Friday, August 26, 2011

We're All Going Crazy

In my years of working retail, I've come to believe that our brains just shut off when we walk through the threshold of a retail environment. I must say that Borders took pride in our customer service, and really, we spoiled all of you. We used to come up and ask if we could find something for you, type it in the computer for you, walk you to the section, and put the book in your hands. If we couldn't do that, then we'd walk you through the online purchasing process.

Since liquidation, we can do none of this. Our stores are a mess. Nothing is where it should be. And people are pissed.

I've had several people become upset over the fact that we can't look up books, we can't take checks, and we can't accept returns or exchanges. That's understandable to a degree. However, a few days ago a woman flipped out when I told her we can't hold items. I mean, she flipped completely off her handle. Things got so out of hand that we had to call the police. There was a few hours where we all feared for our lives. We had no idea what she or her crazy family were going to do to us. The crazy thing is, it was over THINGS! Merchandise. It is now human nature to threaten lives of people in order to get THINGS. Really?
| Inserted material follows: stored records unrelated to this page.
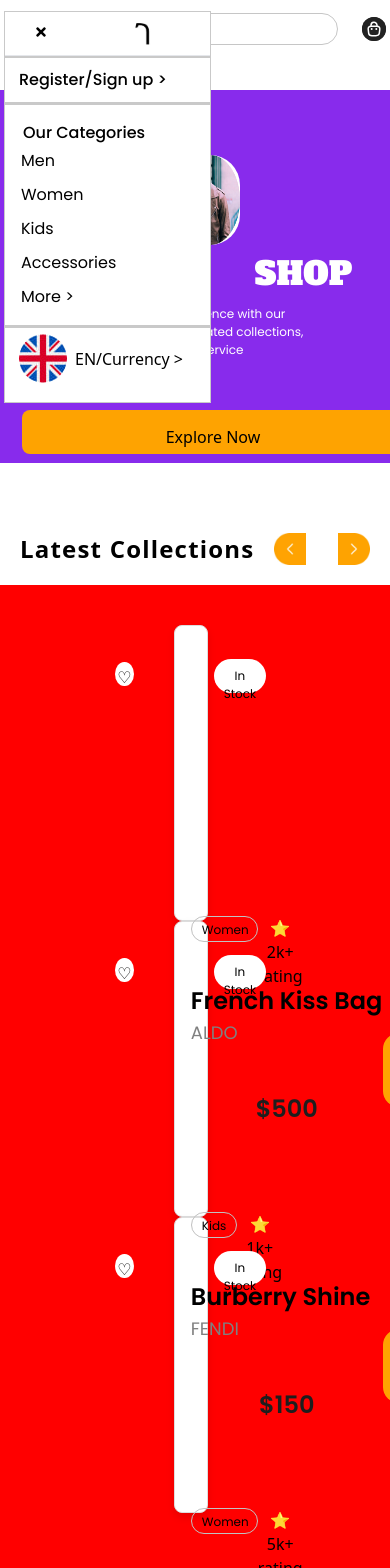
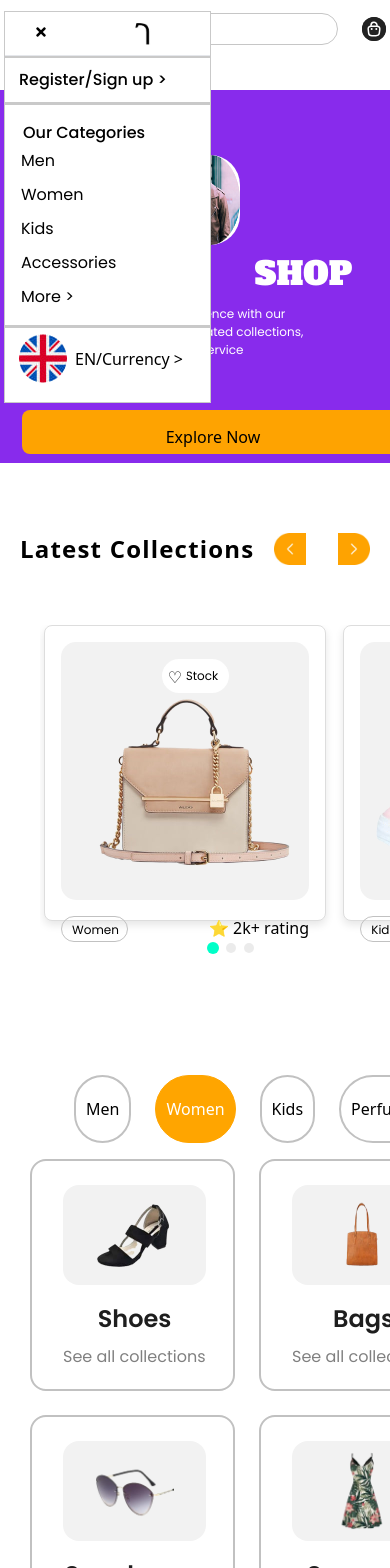
Before and after one commit to Enyewashebr/InterTechhub-internship-projects, a React (Vite) app in the folder Stage-2/Gebeya-Market-App/: page / in a window 390 px wide. Shown: the top 1568 px of the page. Built offline with nearby package versions, Linux system fonts and the light colour scheme.

Commit message:
working on mobile size

```diff
--- a/Stage-2/Gebeya-Market-App/src/components/ProductCard/ProductCard.css
+++ b/Stage-2/Gebeya-Market-App/src/components/ProductCard/ProductCard.css
@@ -203,7 +203,7 @@ line-height: 30px;
         position: relative;
         display: flex;
         flex-direction: column;
-        background-color: red;
+        /* background-color: red; */
         justify-content: space-between;
         align-items: center;
         text-align: center;
--- a/Stage-2/Gebeya-Market-App/src/components/ProductCard/ProductCard.jsx
+++ b/Stage-2/Gebeya-Market-App/src/components/ProductCard/ProductCard.jsx
@@ -15,12 +15,12 @@ import PropTypes from "prop-types";
 const ProductCard = ({image, name, brand, price, rating, category  })=>{
   return (
     <>
-      <div className="product-card sm:w-[282px] sm:h-[296px] sm:gap-[16px] sm:flex sm:flex-col
-      " >
-        <div className="product-card-upper sm:w-[266px] sm:h-[167px]">
-          <div className="product-card-header sm:h-[136px]  sm:rounded-[8px]">
-            <button className="favorite-btn sm:w-[24px] sm:h-[24px] sm:rounded-[100px] ">♡</button>
-            <img src={image} alt={name} className="product-image sm:w-[124px] sm:h-[141px]" />
+      <div className="product-card  sm:relative sm:!w-[282px] sm:h-[296px]
+      sm:left-[4px] sm:!Z-50" >
+        <div className="product-card-upper sm:w-[266px] sm:h-[167px]  sm:gap-8">
+          <div className="product-card-header sm:w-[266px] sm:h-[136px] sm:rounded-[8px]">
+            <button className="favorite-btn  sm:absolute">♡</button>
+            <img src={image} alt={name} className="product-image sm:w-[124px] sm:h-[141px sm:absolute" />
             <span className="in-stock">In Stock</span>
           </div>
           <div className="rate-category">
--- a/Stage-2/Gebeya-Market-App/src/components/ProductList/ProductList.css
+++ b/Stage-2/Gebeya-Market-App/src/components/ProductList/ProductList.css
@@ -1,23 +1,35 @@
+/* Style the Swiper container */
+.mySwiper {
+  position: relative; /* Ensures pagination can be positioned absolutely */
+  padding-bottom: 40px; /* Adds space below for pagination */
+}
+
 /* Style the pagination container */
-.mySwiper .swiper-pagination {
-  bottom: 10px; /* Adjust positioning */
-  text-align: center; /* Center alignment */
+.swiper-pagination {
+  position: absolute; /* Positions pagination inside the Swiper container */
+  bottom: 10px; /* Positions the pagination at the bottom */
+  left: 0;
+  width: 100%;
+  display: flex;
+  justify-content: center; /* Centers the pagination bullets */
+  text-align: center;
+  z-index: 10; /* Ensures pagination appears above other content */
 }
 
 /* Style individual pagination bullets */
-.mySwiper .swiper-pagination-bullet {
-  width: 1px;
-  height: 12px;
-  /* background-color: #dddddd; */
+.swiper-pagination-bullet {
+  width: 10px;
+  height: 10px;
+  background-color: #ddd;
   opacity: 0.6;
   border-radius: 50%;
   transition: all 0.3s ease;
-  margin: 0 5px; /* Space between bullets */
+  margin: 0 5px; /* Adds spacing between bullets */
 }
 
-/* Highlight the active bullet */
-.mySwiper .swiper-pagination-bullet-active {
-  background-color: #ffa500; /* Highlight active dot */
+/* Style the active pagination bullet */
+.swiper-pagination-bullet-active {
+  background-color: #00ffc8; /* Active bullet color */
   opacity: 1;
-  transform: scale(1.2); /* Slightly enlarge */
+  transform: scale(1.2); /* Slightly enlarges the active bullet */
 }
--- a/Stage-2/Gebeya-Market-App/src/components/ProductList/ProductList.jsx
+++ b/Stage-2/Gebeya-Market-App/src/components/ProductList/ProductList.jsx
@@ -4,9 +4,9 @@ import dress from "../../assets/dress.png";
 import shoes from "../../assets/shoes.png";
 import { useState, useEffect } from 'react';
 import { Swiper, SwiperSlide } from "swiper/react";
-// import "swiper/css";
-// import "swiper/css/pagination";
-// import "swiper/css/navigation";
+import "swiper/css";
+import "swiper/css/pagination";
+import "swiper/css/navigation";
 import { Pagination} from "swiper/modules";
 import "./ProductList.css";
 
@@ -47,17 +47,18 @@ const products = [
 const ProductList = () => {
 const [isMobile, setIsMobile] = useState(false);
 
-// Detect screen width on mount and resize
+
 useEffect(() => {
+
   const handleResize = () => {
-    setIsMobile(window.innerWidth <= 480); // Adjust breakpoint as needed
+    setIsMobile(window.innerWidth <= 480);
   };
 
-  handleResize(); // Check on mount
-  window.addEventListener("resize", handleResize); // Listen for changes
+  handleResize();
+  window.addEventListener("resize", handleResize);
 
   return () => {
-    window.removeEventListener("resize", handleResize); // Cleanup on unmount
+    window.removeEventListener("resize", handleResize);
   };
 }, []);
 
@@ -70,17 +71,21 @@ return (
       {isMobile ? (
         // Mobile: Swiper slider
         <Swiper
-          slidesPerView={1.2} // Slightly showing the next slide
-          spaceBetween={8}
+          slidesPerView={1.3} // Slightly showing the next slide
+          spaceBetween={7}
           loop={true}
           pagination={{ clickable: true }}
           autoplay={{ delay: 3000, disableOnInteraction: false }}
           modules={[Pagination]}
-          className="mySwiper  "
+          className="mySwiper  w-[382px]"
         >
           {products.map((product, index) => (
             <SwiperSlide key={index}>
-              <ProductCard {...product} />
+              <ProductCard
+                {...product}
+
+
+              />
             </SwiperSlide>
           ))}
         </Swiper>
```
The whole time I was defending her in my head. Maybe she has a mental illness and skipped her pills. Maybe I was going through the motions at the register and not paying attention to how agitated she was becoming until it was too late. Maybe... it wasn't my fault at all and sometimes people just flip out for no reason. And for that reason it's a sad, sad world.

I don't want a job that I fear. Working at a bookstore should not be scary. But, then again, we sell blankets, perfume, make-up, and games. We're not really a bookstore anymore. We sell things "cheap" for the people who want but can't afford to want. It's a sad, sad world.

As I get ready to sleep and wake to another day at the store, I send out a little prayer that people will be understanding, that we as employees will have patience, and no one will get hurt.

And hey, it rained the other day, so maybe it's not such a sad world after all.

Tuesday, August 16, 2011

Liquidation: We're All Going to Need Therapy

Liquidation sucks.

Let me expand on that: Liquidation sucks for employees.

To me, Borders was over the day liquidation started. We had no idea what was going to happen, but we did not anticipate the complete madness that ensued. That first Friday, the discount was only 10% but we were hammered all day long. Our normal sales goal was blown out the roof, even for Christmas standards. As we locked the doors that night, I had to fight back tears. The wreckage was unbelievable. From that day on, the store was unrecognizable. Our customers are not the same. Now we have "bargain hunters", mostly people who have never set foot in a bookstore but want great deals. These people do not care if they open merchandise and then throw it on the floor. These people have to touch everything in sight or it's not real. These people don't do math, so the constant question is, "How much is this?"

To cope with all of this, our team has bonded like I never thought we could. Instead of quitting on the spot or backstabbing each other, we've grouped together to get through this. We have rubber band fights and build forts. We blew up all the balloons in the story time supply closet and put them in our GM's office. We push each other around on carts and laugh until we can't breathe. We put random Star Wars sound effects on the overhead. We made our own mixed CDs with REM ("It's the end of the world as we know it!") and SemiSonic ("Closing time, you don't have to go home but you can't stay here.") We dance to *NSYNC out on the floor for customers to see and laugh when they don't even care. Most of all, we lean on each other for job hunting and career advise. I have some really great co-workers, and the end of Borders will mean the end of a great team. I don't know if I'll find a workplace like this again, but I hope it's out there.

My current plan is as follows: substitute teaching (again...) while I work my way into the Peace Corps. My recruiter is working with me to put together the perfect application, which is refreshing. Instead of a rejection, someone wants to give me a try! There is light at the end of this tunnel. While I wished for two years to find a full time teaching job here in Texas, it seems that Texas doesn't want me. I'm meant for bigger and better things. When I return from overseas, I hope to continue my education and pursue my doctorate degree in theatre history or theatre education. After putting this "plan" together, the future doesn't seem so scary anymore.

I'll close with a recent quote by a customer in response to the fact that we can no longer use computers to look up books: "You mean I actually have to look on the shelf??!!"